- **PROBLEM TO SOLVE**
If a line in the entries below contains the word "Descripción", it counts; report how many such lines there are, and only that number.

[Before-and-after change data]
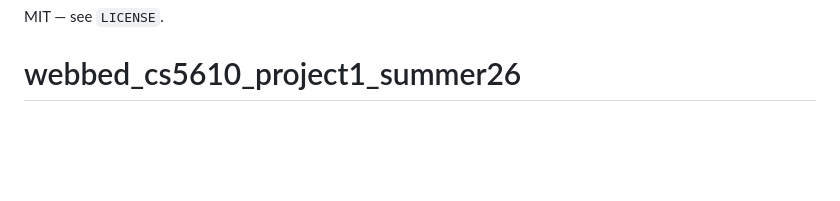
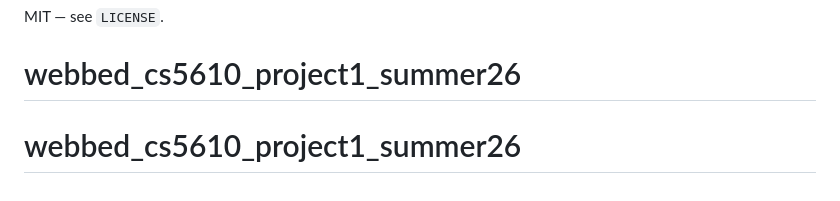
Before and after one commit to aleenakaratra/webbed_cs5610_project1_summer26, a Markdown page: README.md, the part around the change. GitHub-like rendering; blank space fills up the shorter version.

```diff
--- a/README.md
+++ b/README.md
@@ -86,3 +86,4 @@ Prompt for the reading-list page (paraphrased):
 
 MIT — see `LICENSE`.
 # webbed_cs5610_project1_summer26
+# webbed_cs5610_project1_summer26
```
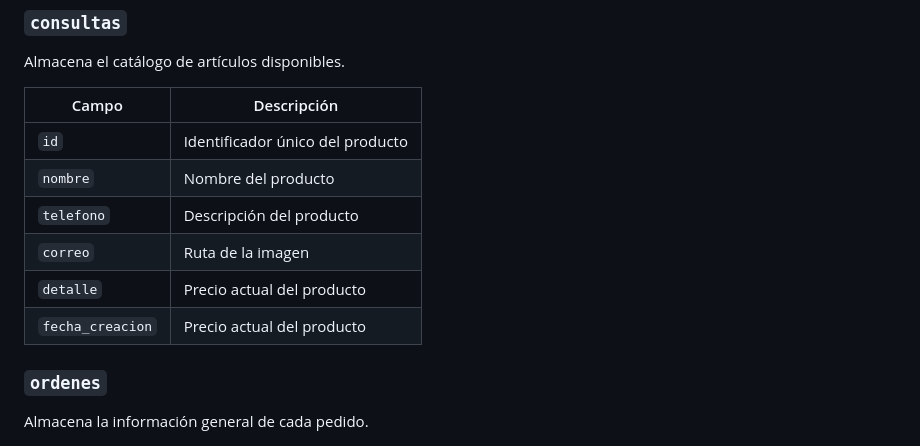
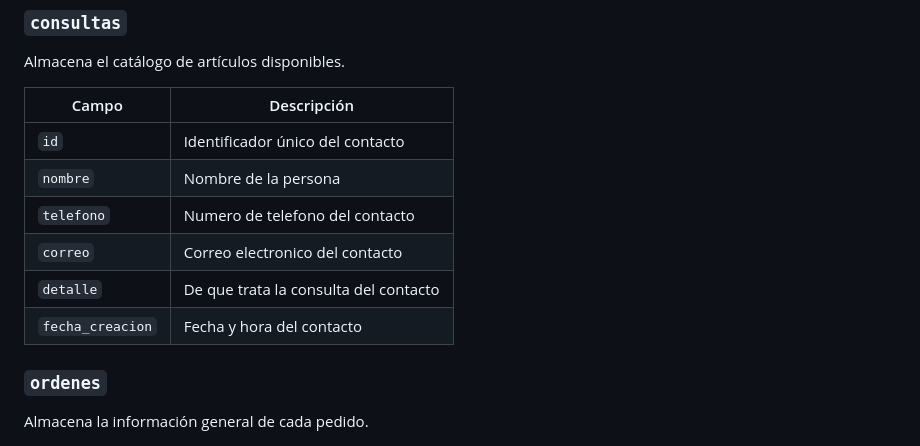
Before and after one commit to miguelestradam3/php_store, a Markdown page: README.md, the part around the change. GitHub-like rendering.

```diff
--- a/README.md
+++ b/README.md
@@ -243,12 +243,12 @@ Almacena el catálogo de artículos disponibles.
 
 | Campo | Descripción |
 |---|---|
-| `id` | Identificador único del producto |
-| `nombre` | Nombre del producto |
-| `telefono` | Descripción del producto |
-| `correo` | Ruta de la imagen |
-| `detalle` | Precio actual del producto |
-| `fecha_creacion` | Precio actual del producto |
+| `id` | Identificador único del contacto |
+| `nombre` | Nombre de la persona |
+| `telefono` | Numero de telefono del contacto |
+| `correo` | Correo electronico del contacto |
+| `detalle` | De que trata la consulta del contacto |
+| `fecha_creacion` | Fecha y hora del contacto |
 
 ### `ordenes`
 
```
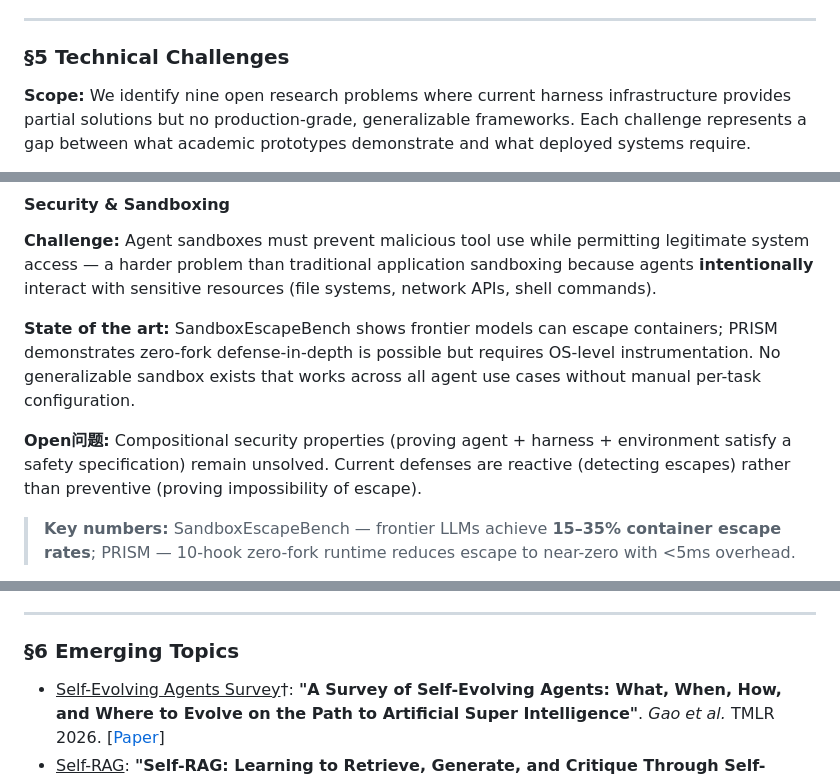
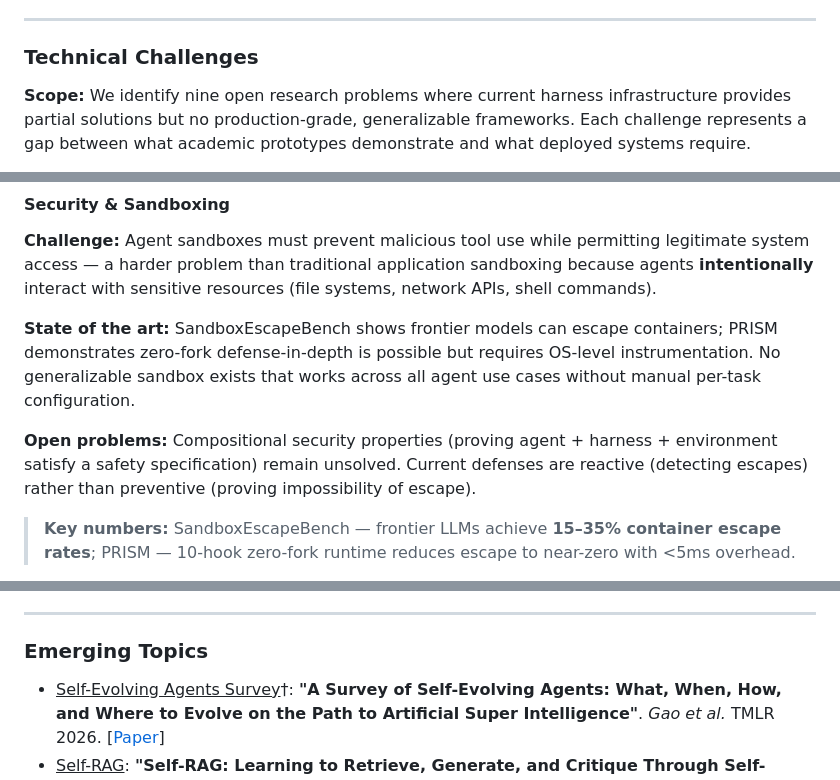
Before and after one commit to Gloriaameng/Awesome-Agent-Harness, a Markdown page: README.md, 3 parts joined by grey strips. Rendered like a GitHub page.

```diff
--- a/README.md
+++ b/README.md
@@ -318,7 +318,7 @@ We introduce a formal definition of the **agent execution harness** as a six-com
 
 ---
 
-### §5 Technical Challenges
+### Technical Challenges
 
 **Scope:** We identify nine open research problems where current harness infrastructure provides partial solutions but no production-grade, generalizable frameworks. Each challenge represents a gap between what academic prototypes demonstrate and what deployed systems require.
 
@@ -332,7 +332,7 @@ We introduce a formal definition of the **agent execution harness** as a six-com
 
 **State of the art:** SandboxEscapeBench shows frontier models can escape containers; PRISM demonstrates zero-fork defense-in-depth is possible but requires OS-level instrumentation. No generalizable sandbox exists that works across all agent use cases without manual per-task configuration.
 
-**Open问题:** Compositional security properties (proving agent + harness + environment satisfy a safety specification) remain unsolved. Current defenses are reactive (detecting escapes) rather than preventive (proving impossibility of escape).
+**Open problems:** Compositional security properties (proving agent + harness + environment satisfy a safety specification) remain unsolved. Current defenses are reactive (detecting escapes) rather than preventive (proving impossibility of escape).
 
 > **Key numbers:** SandboxEscapeBench — frontier LLMs achieve **15–35% container escape rates**; PRISM — 10-hook zero-fork runtime reduces escape to near-zero with <5ms overhead.
 
@@ -456,7 +456,7 @@ We introduce a formal definition of the **agent execution harness** as a six-com
 
 ---
 
-### §6 Emerging Topics
+### Emerging Topics
 
 - <u>Self-Evolving Agents Survey</u>†: **"A Survey of Self-Evolving Agents: What, When, How, and Where to Evolve on the Path to Artificial Super Intelligence"**. *Gao et al.* TMLR 2026. [[Paper](https://arxiv.org/abs/2507.21046)]
 - <u>Self-RAG</u>: **"Self-RAG: Learning to Retrieve, Generate, and Critique Through Self-Reflection"**. *Asai et al.* ICLR 2024. [[Paper](https://arxiv.org/abs/2310.11511)]
```
Also changed, not shown: other parts of README.md (+8 -8 lines).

- **REPLY TO THE EXERCISE**
2